LONDON— From the other side of the Atlantic, Washington’s myopia seems even more exaggerated than usual.
Two days ago in the Sunday Times of London, I learned from Lary Sabato, a professor of politics at the University of Virginia, that, on the twentieth day of the Obama administration, “the thrill is gone.” Obama, Sabato declared, “will sustain his honeymoon for some time, but it won’t produce the Franklin D. Roosevelt and Lyndon B. Jonshon-style reforms that he hoped for.”
The basis for Sabato’s stunningly premature (and utterly idiotic) conclusion: “They expected to roll over Congress, but Congress just doesn’t do that.”
Although Sabato is not especially smart or wise, he is one of those talking heads you see quoted over and over again out of Washington—simply because he has mastered the art of the quotable sound bite. (When Fred Thompson announced for president, Sabato declared it was a case of “Et tu, Brute, Fred.”)
The truth is, Obama’s early days are a gigantic success, a fact which is widely recognized over here, outside the pages of Rupert Murdoch’s “quality” Sunday newspaper in London. For the first time in decades, Europeans are openly envious of our ability to elect such an intelligent and interesting president.
While narrow-minded Washingtonians focus on the fact that not a single Republican Congressman voted for the stimulus package, wiser observers understand that Obama only needed to compromise enough to get two Republican votes in the Senate in order to guarantee the practically instantaneous passage of his number one priority.
Obama was masterful at last night’s press conference: sober, sophisticated and substantive—so naturally there were those who immediately denigrated him as “dull.”
But just as they were during most of last year’s campaign, Obama’s people are still way ahead of the reporters who are covering them. As David Axelrod told Peter Baker of The New York Times, “one thing that we learned over two years is that there’s a whole different conversation in Washington than there is out here.”

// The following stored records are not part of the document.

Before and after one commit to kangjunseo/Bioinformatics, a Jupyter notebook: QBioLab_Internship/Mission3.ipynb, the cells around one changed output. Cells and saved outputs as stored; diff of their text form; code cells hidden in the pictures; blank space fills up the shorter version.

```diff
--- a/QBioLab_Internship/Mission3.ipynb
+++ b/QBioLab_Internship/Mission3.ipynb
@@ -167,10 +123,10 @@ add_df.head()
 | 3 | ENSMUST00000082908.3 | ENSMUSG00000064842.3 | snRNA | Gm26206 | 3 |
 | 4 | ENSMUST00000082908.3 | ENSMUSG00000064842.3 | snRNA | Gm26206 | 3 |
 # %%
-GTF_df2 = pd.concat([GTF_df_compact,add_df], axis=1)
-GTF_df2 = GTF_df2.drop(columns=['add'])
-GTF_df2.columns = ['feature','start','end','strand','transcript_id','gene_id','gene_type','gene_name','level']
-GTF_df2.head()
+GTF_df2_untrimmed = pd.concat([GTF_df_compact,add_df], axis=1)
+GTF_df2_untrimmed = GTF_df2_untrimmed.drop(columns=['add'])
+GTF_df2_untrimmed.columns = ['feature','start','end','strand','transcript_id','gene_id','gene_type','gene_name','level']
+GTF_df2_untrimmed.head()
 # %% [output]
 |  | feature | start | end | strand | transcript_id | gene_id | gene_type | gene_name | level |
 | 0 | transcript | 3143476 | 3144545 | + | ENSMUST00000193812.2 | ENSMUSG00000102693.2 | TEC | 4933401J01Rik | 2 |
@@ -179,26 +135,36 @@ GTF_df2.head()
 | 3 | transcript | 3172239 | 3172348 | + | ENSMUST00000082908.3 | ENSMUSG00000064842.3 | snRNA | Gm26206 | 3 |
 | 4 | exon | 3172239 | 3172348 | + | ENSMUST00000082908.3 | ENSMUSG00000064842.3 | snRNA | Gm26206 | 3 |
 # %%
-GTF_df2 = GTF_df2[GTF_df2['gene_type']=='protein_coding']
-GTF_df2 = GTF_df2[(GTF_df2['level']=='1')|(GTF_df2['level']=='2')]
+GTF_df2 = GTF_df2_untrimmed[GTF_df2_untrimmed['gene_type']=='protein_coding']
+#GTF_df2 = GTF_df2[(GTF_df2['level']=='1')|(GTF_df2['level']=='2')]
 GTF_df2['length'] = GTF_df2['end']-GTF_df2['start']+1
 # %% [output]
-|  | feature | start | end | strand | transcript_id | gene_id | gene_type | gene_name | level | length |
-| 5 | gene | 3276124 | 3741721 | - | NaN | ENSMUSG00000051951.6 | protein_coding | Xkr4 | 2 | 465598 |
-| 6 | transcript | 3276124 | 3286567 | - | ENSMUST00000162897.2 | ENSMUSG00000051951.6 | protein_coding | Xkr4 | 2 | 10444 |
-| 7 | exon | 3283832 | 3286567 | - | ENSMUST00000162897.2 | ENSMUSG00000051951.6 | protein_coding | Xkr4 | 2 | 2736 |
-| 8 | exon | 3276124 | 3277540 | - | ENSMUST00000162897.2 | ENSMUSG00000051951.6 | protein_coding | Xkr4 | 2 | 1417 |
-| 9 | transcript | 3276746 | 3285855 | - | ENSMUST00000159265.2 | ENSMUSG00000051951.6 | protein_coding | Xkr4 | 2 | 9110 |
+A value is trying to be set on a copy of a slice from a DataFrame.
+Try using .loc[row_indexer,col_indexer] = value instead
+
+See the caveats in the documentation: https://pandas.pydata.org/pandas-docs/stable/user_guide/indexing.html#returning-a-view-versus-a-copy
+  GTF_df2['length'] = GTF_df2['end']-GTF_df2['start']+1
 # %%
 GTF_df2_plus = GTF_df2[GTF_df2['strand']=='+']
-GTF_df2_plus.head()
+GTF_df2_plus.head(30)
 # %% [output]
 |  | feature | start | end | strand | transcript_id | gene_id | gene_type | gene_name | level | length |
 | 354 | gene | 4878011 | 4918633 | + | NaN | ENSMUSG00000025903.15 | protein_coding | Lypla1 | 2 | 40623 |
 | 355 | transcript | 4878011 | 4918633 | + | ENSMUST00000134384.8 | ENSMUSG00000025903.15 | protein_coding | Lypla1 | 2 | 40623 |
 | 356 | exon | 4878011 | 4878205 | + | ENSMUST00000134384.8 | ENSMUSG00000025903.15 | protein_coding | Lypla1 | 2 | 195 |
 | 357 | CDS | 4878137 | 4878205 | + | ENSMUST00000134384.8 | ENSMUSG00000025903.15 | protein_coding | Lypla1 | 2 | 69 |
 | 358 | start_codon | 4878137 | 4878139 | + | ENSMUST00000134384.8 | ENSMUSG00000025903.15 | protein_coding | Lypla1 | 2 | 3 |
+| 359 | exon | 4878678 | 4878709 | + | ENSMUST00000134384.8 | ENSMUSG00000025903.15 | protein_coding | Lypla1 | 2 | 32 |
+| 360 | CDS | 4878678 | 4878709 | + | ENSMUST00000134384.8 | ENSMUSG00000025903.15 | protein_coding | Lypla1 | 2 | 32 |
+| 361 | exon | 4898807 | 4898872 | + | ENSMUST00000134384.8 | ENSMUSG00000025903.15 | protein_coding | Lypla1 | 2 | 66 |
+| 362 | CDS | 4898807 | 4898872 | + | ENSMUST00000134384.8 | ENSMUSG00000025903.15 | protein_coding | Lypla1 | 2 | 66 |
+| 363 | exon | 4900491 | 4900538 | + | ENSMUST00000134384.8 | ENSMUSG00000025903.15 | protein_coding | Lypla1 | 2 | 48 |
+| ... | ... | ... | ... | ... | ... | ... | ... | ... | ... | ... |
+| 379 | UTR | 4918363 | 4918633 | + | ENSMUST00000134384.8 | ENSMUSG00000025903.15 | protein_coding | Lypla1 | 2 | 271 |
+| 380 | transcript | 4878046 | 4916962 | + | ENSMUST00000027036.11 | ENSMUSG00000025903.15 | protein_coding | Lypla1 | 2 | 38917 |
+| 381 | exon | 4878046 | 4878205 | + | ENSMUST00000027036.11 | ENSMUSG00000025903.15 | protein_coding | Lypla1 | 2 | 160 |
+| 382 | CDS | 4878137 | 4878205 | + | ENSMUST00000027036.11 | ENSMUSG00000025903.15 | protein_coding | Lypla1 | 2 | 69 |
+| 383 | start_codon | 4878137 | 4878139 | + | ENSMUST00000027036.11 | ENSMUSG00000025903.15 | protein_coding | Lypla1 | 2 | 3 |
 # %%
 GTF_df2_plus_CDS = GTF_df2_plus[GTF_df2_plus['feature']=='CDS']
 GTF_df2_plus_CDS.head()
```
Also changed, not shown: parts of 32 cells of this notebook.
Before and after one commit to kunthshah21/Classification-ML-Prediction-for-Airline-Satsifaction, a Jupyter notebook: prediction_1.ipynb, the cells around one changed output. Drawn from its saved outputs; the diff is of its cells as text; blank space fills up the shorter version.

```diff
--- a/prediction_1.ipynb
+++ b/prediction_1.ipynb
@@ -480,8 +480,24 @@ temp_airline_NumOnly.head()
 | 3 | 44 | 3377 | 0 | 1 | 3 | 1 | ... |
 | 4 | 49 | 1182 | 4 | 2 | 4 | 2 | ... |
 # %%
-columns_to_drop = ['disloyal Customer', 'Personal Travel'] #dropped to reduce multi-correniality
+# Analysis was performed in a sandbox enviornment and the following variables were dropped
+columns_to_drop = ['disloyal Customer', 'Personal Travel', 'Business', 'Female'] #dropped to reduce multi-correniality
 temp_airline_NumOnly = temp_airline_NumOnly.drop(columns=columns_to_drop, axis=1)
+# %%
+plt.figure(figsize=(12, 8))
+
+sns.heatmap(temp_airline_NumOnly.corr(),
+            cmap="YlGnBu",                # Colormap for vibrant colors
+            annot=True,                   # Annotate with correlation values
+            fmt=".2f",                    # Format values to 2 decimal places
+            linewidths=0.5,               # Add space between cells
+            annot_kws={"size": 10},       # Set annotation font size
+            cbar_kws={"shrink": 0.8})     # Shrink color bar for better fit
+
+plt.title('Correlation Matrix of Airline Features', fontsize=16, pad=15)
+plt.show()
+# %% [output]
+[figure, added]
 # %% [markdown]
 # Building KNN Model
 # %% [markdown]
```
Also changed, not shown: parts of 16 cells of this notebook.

Only E.J. Dionne seemed to get it exactly right in The Washington Post:
It took less than three weeks for the real Barack Obama to come into view. He turns out to be both a conciliator and a fighter.
These are not contradictions in his character. They represent different sides of a politician who sees some issues as more susceptible to compromise than others and who wants his adversaries to know that his easygoing style does not make him a pushover…
Initially, Obama hoped to win broad Republican support for his stimulus package, but most Republicans preferred to bloody up this new, young president. Obama adjusted. If the GOP wanted a fight, he would not back down… So Obama’s decision to fight Republicans on the stimulus bill doesn’t mean he’s lost his conciliatory instincts. It means he’s neither a chump nor a wimp. There are rank-and-file cultural conservatives willing to join Obama to end the feuds of the 1960s. But Washington conservatives, insisting that tax cuts are the one and only important matter in American life, are stuck in a 1980s time warp.
In Washington, I’m sure, Obama will be written off regularly over the first one hundred days of his administration. But over here, the celebration over America’s transformation has only just begun.Charles Kaiser is a former media critic for Newsweek and the author of three books, most recently The Cost of Courage, about one family in the French Resistance.